_Work order_
Your answer should consist of the lines in the data below that contain "removed".

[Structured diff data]

▬▬▬

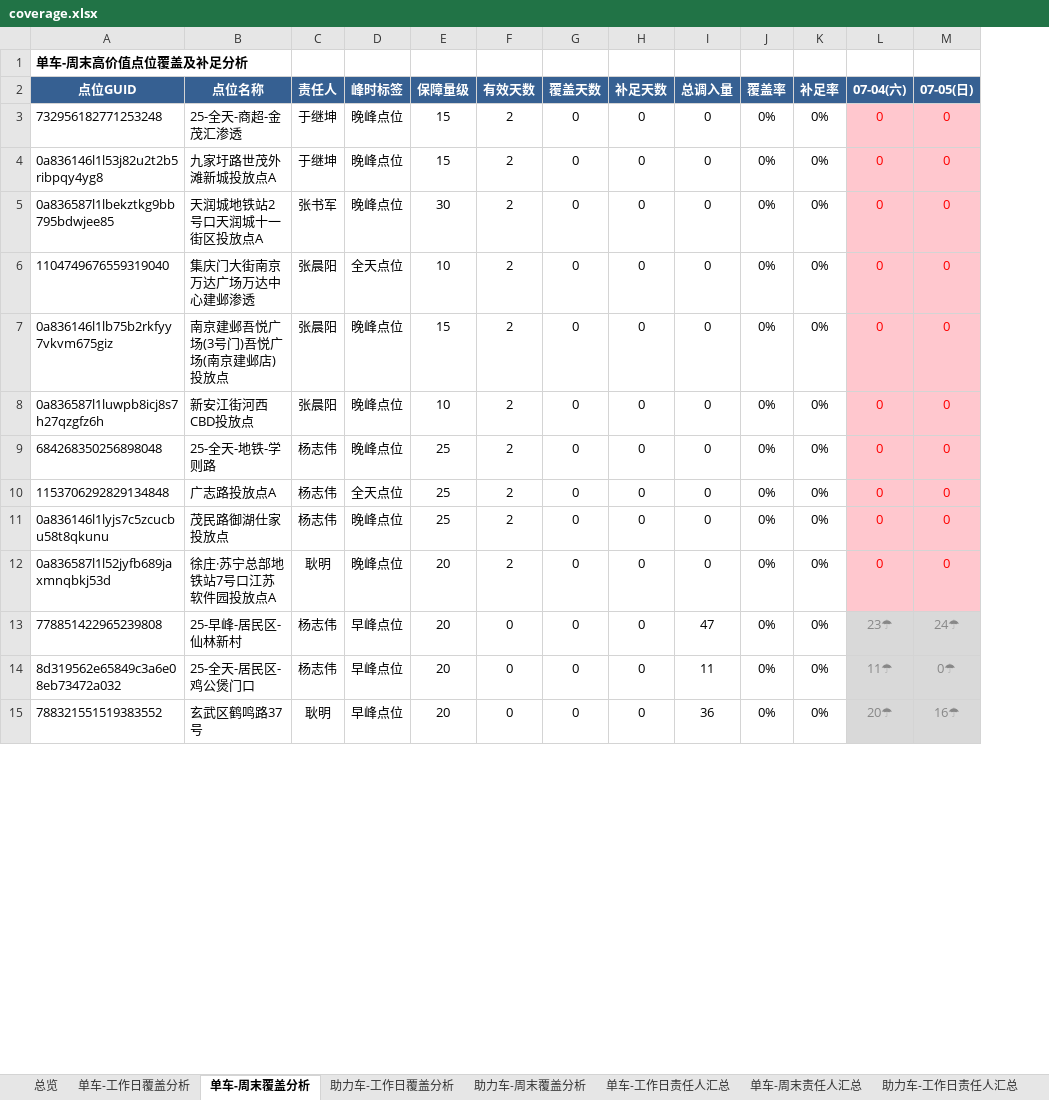
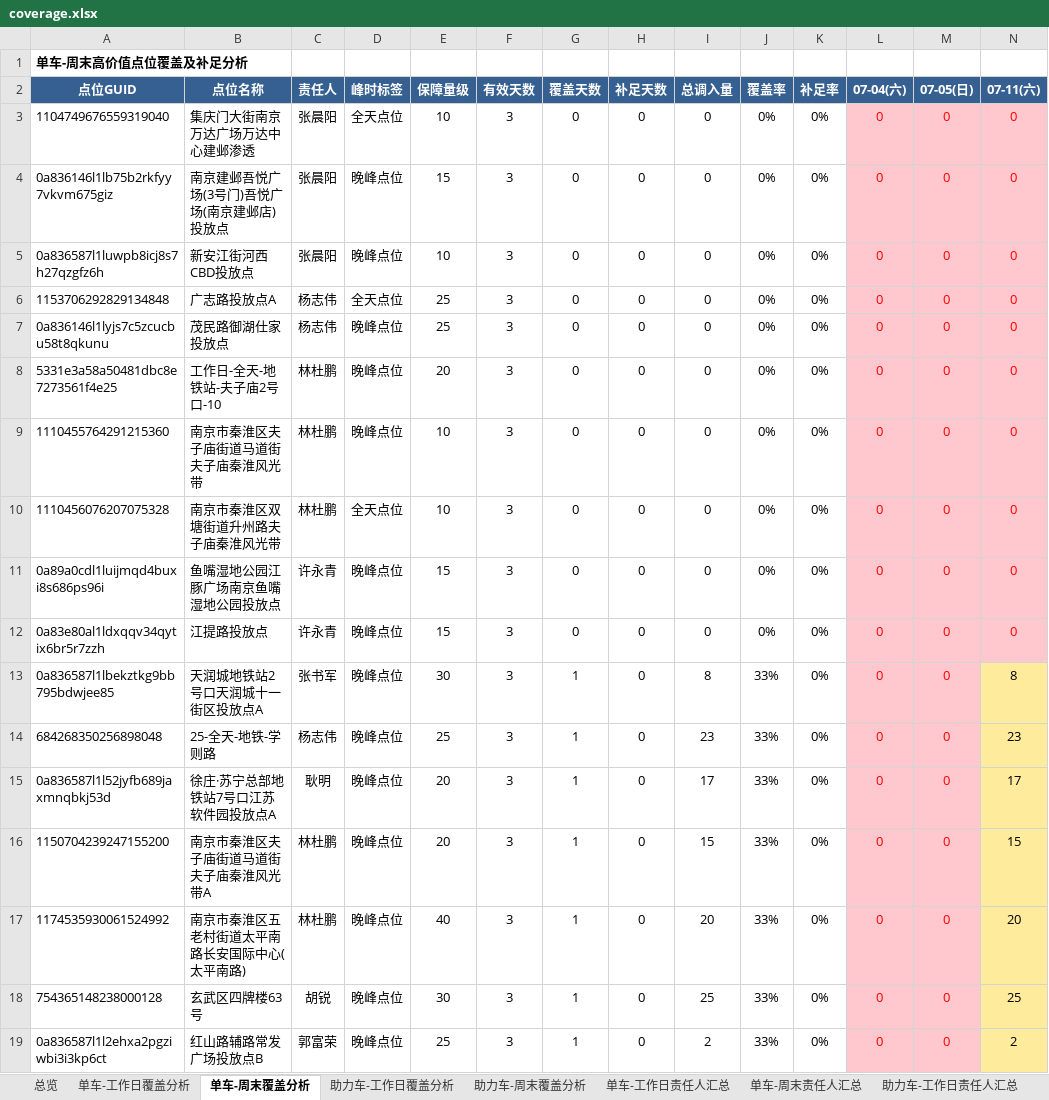
Before and after one commit to Zoey-1214/daily-report, an Excel workbook: coverage.xlsx, sheet 单车-周末覆盖分析, drawn as a sheet; only a part is shown; values as stored, in another font and other column widths than the file's, no borders; removed rows and columns are numbered as before the commit, all else as after; the diff covers the shown part only; the diff names each change by its address in the sheet, - before the commit and + after, or states it on an @@ line.

Commit message:
更新覆盖分析Excel 7月7月10日

```diff
--- a/coverage.xlsx (sheet 单车-周末覆盖分析)
+++ b/coverage.xlsx (sheet 单车-周末覆盖分析)
+column N (07-11(六)), rows 3-7: all 0; row 15: 17
-row 3: 732956182771253248 | 25-全天-商超-金茂汇渗透 | 于继坤 | 晚峰点位 | 15 | 2 | 0 | 0 | 0 | 0% | 0% | 0 | 0
-row 4: 0a836146l1l53j82u2t2b5ribpqy4yg8 | 九家圩路世茂外滩新城投放点A | 于继坤 | 晚峰点位 | 15 | 2 | 0 | 0 | 0 | 0% | 0% | 0 | 0
-row 5: 0a836587l1lbekztkg9bb795bdwjee85 | 天润城地铁站2号口天润城十一街区投放点A | 张书军 | 晚峰点位 | 30 | 2 | 0 | 0 | 0 | 0% | 0% | 0 | 0
-F3:F5 (有效天数): 2
+F3:F5 (有效天数): 3
-row 9: 684268350256898048 | 25-全天-地铁-学则路 | 杨志伟 | 晚峰点位 | 25 | 2 | 0 | 0 | 0 | 0% | 0% | 0 | 0
-F6:F7 (有效天数): 2
+F6:F7 (有效天数): 3
+row 8: 5331e3a58a50481dbc8e7273561f4e25 | 工作日-全天-地铁站-夫子庙2号口-10 | 林杜鹏 | 晚峰点位 | 20 | 3 | 0 | 0 | 0 | 0% | 0% | 0 | 0 | 0
+row 9: 1110455764291215360 | 南京市秦淮区夫子庙街道马道街夫子庙秦淮风光带 | 林杜鹏 | 晚峰点位 | 10 | 3 | 0 | 0 | 0 | 0% | 0% | 0 | 0 | 0
+row 10: 1110456076207075328 | 南京市秦淮区双塘街道升州路夫子庙秦淮风光带 | 林杜鹏 | 全天点位 | 10 | 3 | 0 | 0 | 0 | 0% | 0% | 0 | 0 | 0
+row 11: 0a89a0cdl1luijmqd4buxi8s686ps96i | 鱼嘴湿地公园江豚广场南京鱼嘴湿地公园投放点 | 许永青 | 晚峰点位 | 15 | 3 | 0 | 0 | 0 | 0% | 0% | 0 | 0 | 0
+row 12: 0a83e80al1ldxqqv34qytix6br5r7zzh | 江提路投放点 | 许永青 | 晚峰点位 | 15 | 3 | 0 | 0 | 0 | 0% | 0% | 0 | 0 | 0
+row 13: 0a836587l1lbekztkg9bb795bdwjee85 | 天润城地铁站2号口天润城十一街区投放点A | 张书军 | 晚峰点位 | 30 | 3 | 1 | 0 | 8 | 33% | 0% | 0 | 0 | 8
+row 14: 684268350256898048 | 25-全天-地铁-学则路 | 杨志伟 | 晚峰点位 | 25 | 3 | 1 | 0 | 23 | 33% | 0% | 0 | 0 | 23
-F15 (有效天数): 2
+F15 (有效天数): 3
-G15 (覆盖天数): 0
+G15 (覆盖天数): 1
-I15 (总调入量): 0
+I15 (总调入量): 17
-J15 (覆盖率): 0%
+J15 (覆盖率): 33%
-row 13: 778851422965239808 | 25-早峰-居民区-仙林新村 | 杨志伟 | 早峰点位 | 20 | 0 | 0 | 0 | 47 | 0% | 0% | 23☂ | 24☂
-row 14: 8d319562e65849c3a6e08eb73472a032 | 25-全天-居民区-鸡公煲门口 | 杨志伟 | 早峰点位 | 20 | 0 | 0 | 0 | 11 | 0% | 0% | 11☂ | 0☂
-row 15: 788321551519383552 | 玄武区鹤鸣路37号 | 耿明 | 早峰点位 | 20 | 0 | 0 | 0 | 36 | 0% | 0% | 20☂ | 16☂
+row 16: 1150704239247155200 | 南京市秦淮区夫子庙街道马道街夫子庙秦淮风光带A | 林杜鹏 | 晚峰点位 | 20 | 3 | 1 | 0 | 15 | 33% | 0% | 0 | 0 | 15
+row 17: 1174535930061524992 | 南京市秦淮区五老村街道太平南路长安国际中心(太平南路) | 林杜鹏 | 晚峰点位 | 40 | 3 | 1 | 0 | 20 | 33% | 0% | 0 | 0 | 20
+row 18: 754365148238000128 | 玄武区四牌楼63号 | 胡锐 | 晚峰点位 | 30 | 3 | 1 | 0 | 25 | 33% | 0% | 0 | 0 | 25
+row 19: 0a836587l1l2ehxa2pgziwbi3i3kp6ct | 红山路辅路常发广场投放点B | 郭富荣 | 晚峰点位 | 25 | 3 | 1 | 0 | 2 | 33% | 0% | 0 | 0 | 2
```
Also changed, not shown: 22 added rows, 26 removed rows and 286 edited cells elsewhere in this sheet, sheet 助力车-周末覆盖分析, sheet 单车-周末责任人汇总, sheet 助力车-周末责任人汇总, sheet 总览.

▬▬▬

_Exercise answer_
Before and after one commit to Zoey-1214/daily-report, an Excel workbook: coverage.xlsx, sheet 单车-周末覆盖分析, drawn as a sheet; only a part is shown; values as stored, in another font and other column widths than the file's, no borders; removed rows and columns are numbered as before the commit, all else as after; the diff covers the shown part only; the diff names each change by its address in the sheet, - before the commit and + after, or states it on an @@ line.
Also changed, not shown: 22 added rows, 26 removed rows and 286 edited cells elsewhere in this sheet, sheet 助力车-周末覆盖分析, sheet 单车-周末责任人汇总, sheet 助力车-周末责任人汇总, sheet 总览.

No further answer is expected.